Disaster and catastrophe were in fact among the most common terms found in titles of pamphlets and memoirs by former colonists of Saint-Domingue in the course of the Haitian Revolution. The emergence of a free black state in the Americas was openly qualified as “catastrophe.” Colonists, including planters, who were free persons of color, wrote to the National Convention to denounce the disaster’s causes, authors, and narratives, often citing a terrible analogy between the destabilizations of the French Revolution and the disasters in Saint-Domingue. . . . In the first decade of the new millennium, a period marked by the bicentennial of Haiti’s independence in 2004, discourses of disaster again rise prominently to the researcher’s eye in texts about Haiti. The expressions “ecological disaster,” “humanitarian disaster,” “disaster management,” “disaster capitalism” have all proliferated around Haiti, well prior to the recent 2010 disaster that has reset the bar on the meaning of disaster. Among this proliferation of discourses about Haiti’s vulnerability one can find references to the Haitian disaster as a kind of metonymy for the Haitian state and its history. These crop up particularly frequently in assessments of corruption in Haiti’s political economy, an approach which I find very worrisome, as it unintentionally closes the loop with that earlier tradition regarding the advent of a black state as disaster, and replaces a whole national tradition with a kind of apocalyptic signifier, as if nothing were there but what might replace it.
--Deborah Jenson, Professor of French studies at Duke University, from her talk “New Directions in Afro-Diasporan Studies via Haiti,” September 17, 2010, sponsored by Emory’s Department of French and Italian
We’re all familiar with the stereotypes of women lawyers. We’ve all heard it said that women are better negotiators than men because they’re more comfortable with collaboration and conflict avoidance.

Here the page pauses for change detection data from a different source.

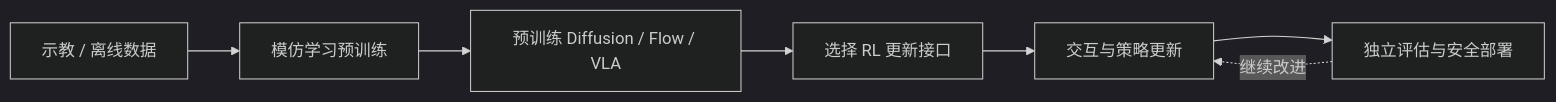
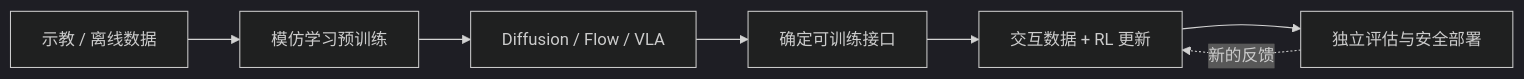
Before and after one commit to zengxiong111/Foundation_of_Embodied_AI: the first of 4 diagrams in md/RL_Post_Training_ZH.md, drawn with Mermaid (dark theme). The commit also changed other lines of this file and 24 other files, not shown here.

````diff
--- a/md/RL_Post_Training_ZH.md
+++ b/md/RL_Post_Training_ZH.md
@@ -31,10 +18,9 @@
 ```mermaid
-%% FIG: pipeline
 flowchart LR
   D["示教 / 离线数据"] --> P["模仿学习预训练"]
-  P --> B["预训练 Diffusion / Flow / VLA"]
-  B --> R["选择 RL 更新接口"]
-  R --> U["交互与策略更新"]
-  U --> E["独立评估与安全部署"]
-  E -.->|继续改进| U
+  P --> B["Diffusion / Flow / VLA"]
+  B --> I["确定可训练接口"]
+  I --> T["交互数据 + RL 更新"]
+  T --> E["独立评估与安全部署"]
+  E -.->|新的反馈| T
 ```
````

Others have claimed that women are better at recognizing interdependencies and establishing relationships. In 1991, even Sandra Day O’Connor discussed the differences that women brought to the bench in an essay about women judges speaking in a different voice. Just last year the “wise Latina” comment by Supreme Court Justice nominee Sonia Sotomayor sparked national debate on the impact one’s gender and experience would or should have on judicial decisions. While there seems to be a lot of anecdotal evidence supporting claims that women lawyers have different skills than men, I don’t know that there’s any scientific evidence to that effect. . . . You can ask whether the skills that made me succeed and thrive in cross-cultural negotiations grew out of nature or nurture. Was it my nature as a woman to be a good negotiator and mediator, or did my ability to deal successfully with other cultures emanate from the fact that I grew up in a multicultural environment? I really don’t know the answer, and moreover I’m not sure that it matters. What was infinitely more important was that these were the skills that I brought to McDonald’s because of my unique background, and that [the company] found these skills to be of value and rewarded me for using them in the workplace.
--Gloria Santona, Executive Vice President and General Counsel at McDonald’s Corp., from her talk about diversity in the workplace, September 9, 2010, sponsored by Emory Law’s Latin American Students Association